The Third Circuit in In Re: Asbestos Products Liability Litigation (No.VI) Case Nos. 16-2602 & 16-2669 (October 3, 2017) issued its opinion on the availability of the “bare-metal defense” in asbestos cases under maritime law.
Appellants in this case were widows of deceased husbands who claimed that their husbands had contracted cancer from asbestos exposure while serving onboard U.S. Navy ships. Asbestos-containing insulation had been added to the ship’s machinery. Appellants named several manufacturers of products found onboard these ships that were “bare-metal,” meaning that the products were manufactured without any asbestos-containing materials, and the asbestos-containing material was added later.
At the district court level, the manufacturers argued that because they shipped their products “bare-metal,” they could not be held liable for the sailors’ injuries. The district court agreed and granted the manufacturers’ summary judgment motions.
The Third Circuit reversed the district court’s decision. It noted that the U.S. Supreme Court had not addressed this issue, but in the lower courts there is a split on this defense. The Third Circuit said “some courts apply a bright-line rule, holding that a manufacturer of a bare-metal product is never liable for injuries caused by later-added asbestos-containing material.” Others apply a fact-specific standard where a bare-metal manufacturer may be held liable “if the plaintiff’s injury was a reasonably foreseeable result of the manufacturer’s conduct.”
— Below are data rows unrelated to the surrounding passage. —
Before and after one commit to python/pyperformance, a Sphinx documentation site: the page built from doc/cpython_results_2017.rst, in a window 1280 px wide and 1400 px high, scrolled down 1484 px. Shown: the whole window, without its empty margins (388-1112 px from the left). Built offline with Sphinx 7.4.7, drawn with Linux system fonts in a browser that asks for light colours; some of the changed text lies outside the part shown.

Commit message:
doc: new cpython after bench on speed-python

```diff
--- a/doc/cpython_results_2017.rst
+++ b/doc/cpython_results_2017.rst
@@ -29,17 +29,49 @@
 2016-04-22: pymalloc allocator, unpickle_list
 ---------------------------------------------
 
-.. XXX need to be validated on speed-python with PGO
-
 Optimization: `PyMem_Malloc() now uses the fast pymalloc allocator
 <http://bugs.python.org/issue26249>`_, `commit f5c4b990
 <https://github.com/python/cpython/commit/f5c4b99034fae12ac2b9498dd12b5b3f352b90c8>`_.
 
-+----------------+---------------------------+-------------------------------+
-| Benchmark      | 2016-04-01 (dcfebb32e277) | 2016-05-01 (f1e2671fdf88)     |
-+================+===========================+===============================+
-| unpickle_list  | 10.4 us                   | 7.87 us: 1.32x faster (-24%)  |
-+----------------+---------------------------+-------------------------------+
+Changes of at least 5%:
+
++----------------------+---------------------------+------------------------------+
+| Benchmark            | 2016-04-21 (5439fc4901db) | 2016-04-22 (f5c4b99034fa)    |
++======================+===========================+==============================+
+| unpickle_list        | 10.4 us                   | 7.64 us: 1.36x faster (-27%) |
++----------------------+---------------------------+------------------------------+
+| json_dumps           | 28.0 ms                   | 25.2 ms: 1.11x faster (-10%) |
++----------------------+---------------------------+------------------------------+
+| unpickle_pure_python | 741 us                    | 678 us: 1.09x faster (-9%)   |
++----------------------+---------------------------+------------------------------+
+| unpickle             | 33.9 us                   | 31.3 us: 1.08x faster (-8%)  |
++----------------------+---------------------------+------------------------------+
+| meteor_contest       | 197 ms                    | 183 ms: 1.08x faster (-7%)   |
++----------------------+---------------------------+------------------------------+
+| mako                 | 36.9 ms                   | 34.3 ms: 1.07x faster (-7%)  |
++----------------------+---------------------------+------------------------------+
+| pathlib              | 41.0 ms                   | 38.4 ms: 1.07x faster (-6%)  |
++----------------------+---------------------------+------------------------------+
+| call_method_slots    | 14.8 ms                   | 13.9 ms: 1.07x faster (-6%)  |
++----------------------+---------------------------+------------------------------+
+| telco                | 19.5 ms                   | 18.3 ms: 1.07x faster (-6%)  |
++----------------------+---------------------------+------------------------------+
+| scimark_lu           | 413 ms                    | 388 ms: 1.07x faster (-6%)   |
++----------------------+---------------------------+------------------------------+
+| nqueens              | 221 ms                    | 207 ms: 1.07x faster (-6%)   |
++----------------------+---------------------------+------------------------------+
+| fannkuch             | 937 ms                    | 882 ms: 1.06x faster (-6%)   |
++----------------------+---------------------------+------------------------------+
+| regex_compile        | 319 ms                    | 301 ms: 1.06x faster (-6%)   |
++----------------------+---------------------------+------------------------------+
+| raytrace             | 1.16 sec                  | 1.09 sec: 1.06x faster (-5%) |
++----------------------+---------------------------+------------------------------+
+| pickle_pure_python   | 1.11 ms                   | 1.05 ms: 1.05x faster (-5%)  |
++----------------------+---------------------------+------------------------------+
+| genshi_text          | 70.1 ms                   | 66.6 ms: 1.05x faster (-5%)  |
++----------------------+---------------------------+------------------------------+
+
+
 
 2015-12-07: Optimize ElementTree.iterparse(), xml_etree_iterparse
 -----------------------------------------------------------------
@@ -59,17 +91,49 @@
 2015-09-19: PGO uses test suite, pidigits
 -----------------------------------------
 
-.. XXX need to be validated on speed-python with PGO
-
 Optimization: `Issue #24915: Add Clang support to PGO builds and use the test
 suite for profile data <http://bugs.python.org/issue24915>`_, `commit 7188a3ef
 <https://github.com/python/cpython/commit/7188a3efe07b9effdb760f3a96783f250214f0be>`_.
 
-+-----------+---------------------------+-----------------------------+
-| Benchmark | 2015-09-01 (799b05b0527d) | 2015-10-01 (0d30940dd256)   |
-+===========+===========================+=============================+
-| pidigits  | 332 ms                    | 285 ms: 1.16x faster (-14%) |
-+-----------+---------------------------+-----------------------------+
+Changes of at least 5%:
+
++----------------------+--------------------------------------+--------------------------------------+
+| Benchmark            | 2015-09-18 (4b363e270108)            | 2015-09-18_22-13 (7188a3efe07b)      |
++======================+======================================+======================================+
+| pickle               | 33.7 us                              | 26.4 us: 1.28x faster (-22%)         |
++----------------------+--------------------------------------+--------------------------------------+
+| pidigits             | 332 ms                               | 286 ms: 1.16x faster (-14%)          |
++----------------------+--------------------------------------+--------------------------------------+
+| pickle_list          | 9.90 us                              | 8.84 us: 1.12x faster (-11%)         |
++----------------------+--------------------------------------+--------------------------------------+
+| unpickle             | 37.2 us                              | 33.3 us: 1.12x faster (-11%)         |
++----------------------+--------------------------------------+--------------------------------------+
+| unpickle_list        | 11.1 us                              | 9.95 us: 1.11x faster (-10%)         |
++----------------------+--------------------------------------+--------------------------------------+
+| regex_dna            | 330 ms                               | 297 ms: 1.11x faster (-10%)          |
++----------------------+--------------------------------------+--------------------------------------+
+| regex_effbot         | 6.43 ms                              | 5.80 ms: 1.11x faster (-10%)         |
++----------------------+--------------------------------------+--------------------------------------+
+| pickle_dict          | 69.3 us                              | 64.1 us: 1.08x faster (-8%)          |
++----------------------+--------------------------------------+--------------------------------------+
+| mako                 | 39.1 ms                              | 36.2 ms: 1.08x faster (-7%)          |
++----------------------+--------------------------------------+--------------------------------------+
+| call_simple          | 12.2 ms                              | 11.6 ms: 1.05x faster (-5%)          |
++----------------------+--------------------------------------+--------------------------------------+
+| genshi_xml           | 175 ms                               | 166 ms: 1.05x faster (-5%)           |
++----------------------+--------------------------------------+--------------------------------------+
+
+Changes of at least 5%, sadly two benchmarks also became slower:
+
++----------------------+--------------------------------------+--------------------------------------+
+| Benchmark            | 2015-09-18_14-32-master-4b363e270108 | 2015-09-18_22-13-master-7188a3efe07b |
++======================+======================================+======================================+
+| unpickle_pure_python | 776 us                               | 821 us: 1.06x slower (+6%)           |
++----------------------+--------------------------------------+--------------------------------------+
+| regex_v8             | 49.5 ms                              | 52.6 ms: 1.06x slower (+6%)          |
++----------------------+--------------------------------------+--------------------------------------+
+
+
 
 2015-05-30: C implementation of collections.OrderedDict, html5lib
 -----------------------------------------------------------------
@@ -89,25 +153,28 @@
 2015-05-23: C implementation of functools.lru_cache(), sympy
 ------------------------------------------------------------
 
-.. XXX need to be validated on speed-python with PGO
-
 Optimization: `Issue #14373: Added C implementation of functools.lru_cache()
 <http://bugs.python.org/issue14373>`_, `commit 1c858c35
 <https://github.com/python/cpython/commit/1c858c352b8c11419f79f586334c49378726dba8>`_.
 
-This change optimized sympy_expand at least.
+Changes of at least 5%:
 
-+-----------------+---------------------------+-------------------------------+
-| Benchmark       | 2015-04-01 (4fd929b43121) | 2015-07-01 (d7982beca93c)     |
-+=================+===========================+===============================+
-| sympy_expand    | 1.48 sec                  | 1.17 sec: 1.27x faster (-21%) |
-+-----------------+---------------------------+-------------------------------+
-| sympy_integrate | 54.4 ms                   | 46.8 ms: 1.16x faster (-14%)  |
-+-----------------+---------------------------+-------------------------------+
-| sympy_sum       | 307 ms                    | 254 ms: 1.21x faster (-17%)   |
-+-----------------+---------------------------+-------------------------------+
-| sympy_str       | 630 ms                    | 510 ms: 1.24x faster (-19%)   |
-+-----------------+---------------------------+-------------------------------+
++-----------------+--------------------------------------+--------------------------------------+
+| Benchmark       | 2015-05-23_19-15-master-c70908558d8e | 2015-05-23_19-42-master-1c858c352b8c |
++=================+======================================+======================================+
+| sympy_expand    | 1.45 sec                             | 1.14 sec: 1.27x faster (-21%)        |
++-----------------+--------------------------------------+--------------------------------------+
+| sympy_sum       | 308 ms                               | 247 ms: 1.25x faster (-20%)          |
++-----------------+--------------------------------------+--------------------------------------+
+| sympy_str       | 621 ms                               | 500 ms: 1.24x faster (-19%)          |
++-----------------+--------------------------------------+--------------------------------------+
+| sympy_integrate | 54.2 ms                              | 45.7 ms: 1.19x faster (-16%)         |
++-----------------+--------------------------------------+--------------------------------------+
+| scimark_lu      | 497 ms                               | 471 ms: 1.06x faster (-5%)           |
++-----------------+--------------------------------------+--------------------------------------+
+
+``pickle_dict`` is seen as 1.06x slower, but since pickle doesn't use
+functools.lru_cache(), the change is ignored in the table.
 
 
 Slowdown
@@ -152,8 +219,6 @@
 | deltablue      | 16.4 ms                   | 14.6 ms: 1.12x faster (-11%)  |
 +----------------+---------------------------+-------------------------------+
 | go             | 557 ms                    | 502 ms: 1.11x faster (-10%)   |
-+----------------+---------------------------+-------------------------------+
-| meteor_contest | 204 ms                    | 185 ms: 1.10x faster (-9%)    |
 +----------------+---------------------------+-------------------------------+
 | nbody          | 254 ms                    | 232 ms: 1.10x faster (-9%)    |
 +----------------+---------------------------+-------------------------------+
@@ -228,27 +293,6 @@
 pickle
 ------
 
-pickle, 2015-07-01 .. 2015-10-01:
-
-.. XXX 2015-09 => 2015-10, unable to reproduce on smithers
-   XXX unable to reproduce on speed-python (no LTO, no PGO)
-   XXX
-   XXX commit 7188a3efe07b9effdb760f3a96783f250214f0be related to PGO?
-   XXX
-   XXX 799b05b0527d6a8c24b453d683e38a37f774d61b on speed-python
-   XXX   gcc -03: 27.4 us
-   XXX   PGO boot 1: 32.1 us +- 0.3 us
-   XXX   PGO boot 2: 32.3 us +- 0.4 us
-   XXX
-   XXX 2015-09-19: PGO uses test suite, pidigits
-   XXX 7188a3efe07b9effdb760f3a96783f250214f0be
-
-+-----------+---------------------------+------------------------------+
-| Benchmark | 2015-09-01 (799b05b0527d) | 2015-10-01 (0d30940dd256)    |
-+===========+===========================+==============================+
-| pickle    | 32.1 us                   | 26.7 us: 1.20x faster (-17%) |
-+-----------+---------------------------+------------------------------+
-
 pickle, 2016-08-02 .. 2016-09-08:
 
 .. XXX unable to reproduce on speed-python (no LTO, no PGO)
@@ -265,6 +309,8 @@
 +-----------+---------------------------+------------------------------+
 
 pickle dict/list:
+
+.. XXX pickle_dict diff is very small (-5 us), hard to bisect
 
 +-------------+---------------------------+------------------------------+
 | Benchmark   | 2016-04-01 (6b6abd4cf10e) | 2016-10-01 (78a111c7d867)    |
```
In deciding the Third Circuit’s approach to the bare-metal defense, the Court first looked at the doctrinal root of the bare-metal defense in the context of a negligence claim. It found that the defense is rooted in both duty and causation, and its “keystone” is the concept of foreseeability which is embedded in each element.
However, the Court said that foreseeability alone does not resolve the issue and turned to “established principles” of maritime law to determine whether the bare-metal defense amounts to manufacturers never being liable for injuries caused by later-added asbestos-containing material. The Court focused on four principles of maritime law: 1.) its special solicitude for the safety and protection of sailors; 2.) its “traditions of simplicity and practicality"; 3.) its protection of maritime commerce; 4.) and maritime law’s desire to seek out “uniform rules to govern conduct and liability.”
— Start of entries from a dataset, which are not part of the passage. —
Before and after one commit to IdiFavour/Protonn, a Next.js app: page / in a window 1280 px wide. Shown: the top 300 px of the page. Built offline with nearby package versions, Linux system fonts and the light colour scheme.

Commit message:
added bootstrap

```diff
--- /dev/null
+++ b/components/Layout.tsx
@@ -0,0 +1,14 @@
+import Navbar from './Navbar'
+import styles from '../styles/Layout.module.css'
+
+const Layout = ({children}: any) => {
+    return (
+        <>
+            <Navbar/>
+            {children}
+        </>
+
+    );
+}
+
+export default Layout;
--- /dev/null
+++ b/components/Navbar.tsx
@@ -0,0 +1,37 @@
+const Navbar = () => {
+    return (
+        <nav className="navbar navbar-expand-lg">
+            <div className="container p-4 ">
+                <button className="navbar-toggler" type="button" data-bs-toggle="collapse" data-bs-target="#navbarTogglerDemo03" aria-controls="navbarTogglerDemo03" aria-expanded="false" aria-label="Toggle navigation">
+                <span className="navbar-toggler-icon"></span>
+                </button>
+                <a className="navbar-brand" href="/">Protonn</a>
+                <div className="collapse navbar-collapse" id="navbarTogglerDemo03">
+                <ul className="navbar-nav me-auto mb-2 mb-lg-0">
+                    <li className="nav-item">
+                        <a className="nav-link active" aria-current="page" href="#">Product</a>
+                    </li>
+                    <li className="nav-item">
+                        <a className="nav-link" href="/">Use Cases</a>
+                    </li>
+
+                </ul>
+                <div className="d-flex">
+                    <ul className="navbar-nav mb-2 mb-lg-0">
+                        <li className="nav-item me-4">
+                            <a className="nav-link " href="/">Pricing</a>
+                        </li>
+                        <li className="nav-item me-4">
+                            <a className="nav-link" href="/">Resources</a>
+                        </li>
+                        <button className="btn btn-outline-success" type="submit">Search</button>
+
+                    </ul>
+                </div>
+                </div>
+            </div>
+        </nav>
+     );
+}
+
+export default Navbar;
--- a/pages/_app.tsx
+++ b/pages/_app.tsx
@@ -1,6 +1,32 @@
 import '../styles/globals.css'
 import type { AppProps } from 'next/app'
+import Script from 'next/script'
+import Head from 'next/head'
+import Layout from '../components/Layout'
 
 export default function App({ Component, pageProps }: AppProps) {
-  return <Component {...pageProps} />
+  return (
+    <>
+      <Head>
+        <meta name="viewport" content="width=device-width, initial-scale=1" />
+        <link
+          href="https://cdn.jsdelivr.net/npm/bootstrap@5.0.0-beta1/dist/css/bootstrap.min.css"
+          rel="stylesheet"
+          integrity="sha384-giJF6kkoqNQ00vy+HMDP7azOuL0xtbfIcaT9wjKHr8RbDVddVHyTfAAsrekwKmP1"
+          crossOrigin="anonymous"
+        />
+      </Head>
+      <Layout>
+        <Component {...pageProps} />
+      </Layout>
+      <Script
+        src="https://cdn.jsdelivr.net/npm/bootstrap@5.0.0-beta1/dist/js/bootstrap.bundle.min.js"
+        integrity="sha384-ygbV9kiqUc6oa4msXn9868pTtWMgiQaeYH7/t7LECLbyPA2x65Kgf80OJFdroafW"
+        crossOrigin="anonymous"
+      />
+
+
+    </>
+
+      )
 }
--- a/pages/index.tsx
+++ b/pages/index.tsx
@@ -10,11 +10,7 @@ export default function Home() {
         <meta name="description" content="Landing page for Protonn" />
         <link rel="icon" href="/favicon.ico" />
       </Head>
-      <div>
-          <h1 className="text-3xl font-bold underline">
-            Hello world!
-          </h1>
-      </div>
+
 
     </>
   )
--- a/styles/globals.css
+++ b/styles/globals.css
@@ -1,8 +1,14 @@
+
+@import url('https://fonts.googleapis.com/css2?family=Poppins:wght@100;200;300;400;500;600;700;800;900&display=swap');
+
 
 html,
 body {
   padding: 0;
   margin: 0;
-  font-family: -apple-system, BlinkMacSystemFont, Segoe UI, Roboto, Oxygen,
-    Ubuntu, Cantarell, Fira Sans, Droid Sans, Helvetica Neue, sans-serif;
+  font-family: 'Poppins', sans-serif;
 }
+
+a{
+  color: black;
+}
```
Ultimately, the Court found that the special solicitude for the safety and protection of sailors was dispositive and held that it would adopt a standard-based approach to bare-metal manufacturers, which is “a manufacturer of a bare-metal product may be held liable for plaintiff’s injuries suffered from later-added asbestos-containing materials if the facts show that the plaintiff’s injuries were a reasonably foreseeable result of the manufacturer’s failure to provide a reasonable and adequate warning.”
The Court opined that a bare-metal manufacturer may be liable, for example, when a manufacturer reasonably could have known at the time it placed its product into the stream of commerce that: 1.) asbestos is hazardous and 2.) its product will be used with an asbestos containing part because a.) the product was originally equipped with an asbestos containing part that could reasonably be expected to be replaced over the product’s lifetime, or b.) the manufacturer specifically directed that the product be used with an asbestos-containing part, or c.) the product required an asbestos – containing part to function properly.
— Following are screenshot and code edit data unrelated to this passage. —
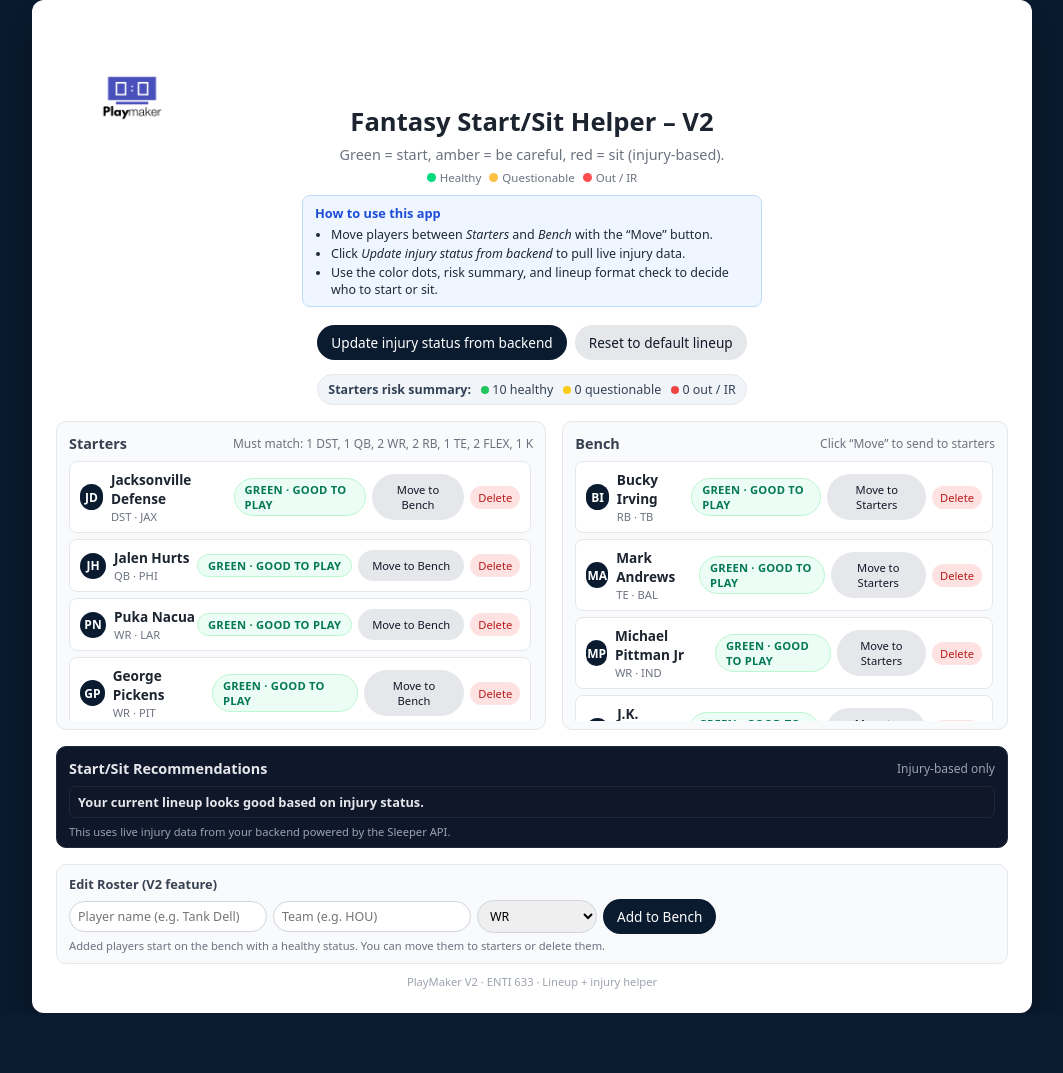
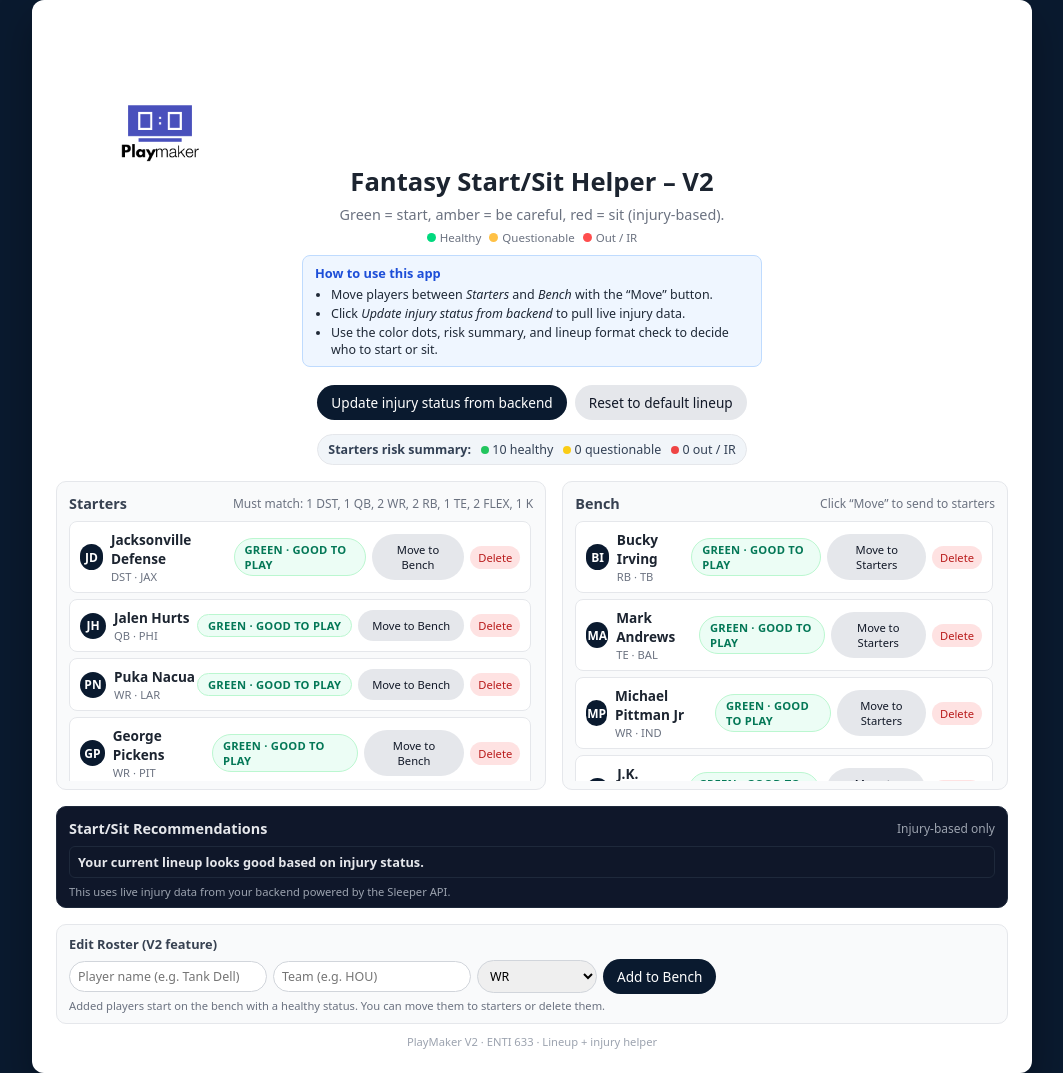
Before and after one commit to jaydenuofc/playmaker-v2, a plain HTML site: page frontend/index.html in a window 1280 px wide. Shown: the whole page, without its empty margins (108-1171 px from the left). Before the commit the page ends 1013 px from the top, so only its background shows below. Drawn offline with Linux system fonts and the light colour scheme.

Commit message:
Update index.html

```diff
--- a/frontend/index.html
+++ b/frontend/index.html
@@ -34,18 +34,18 @@
       text-align: center;
       margin-bottom: 18px;
       position: relative;
-      padding-top: 80px; /* space for bigger logo */
+      padding-top: 140px; /* more room for taller logo */
     }
 
     /* Logo in top-left */
     .app-logo {
       position: absolute;
-      left: 16px;
-      top: 10px;
+      left: 24px; /* moved a bit inward */
+      top: 24px;  /* moved a bit down */
     }
 
     .app-logo img {
-      height: 120px;  /* make bigger/smaller by changing this */
+      height: 160px;  /* bigger logo */
       width: auto;
       border-radius: 8px;
     }
```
While not controlling in other circuits, the Third Circuit’s decision on the bare-metal defense in asbestos cases under maritime law could expand bare-metal manufacturers’ exposure to liability in such cases.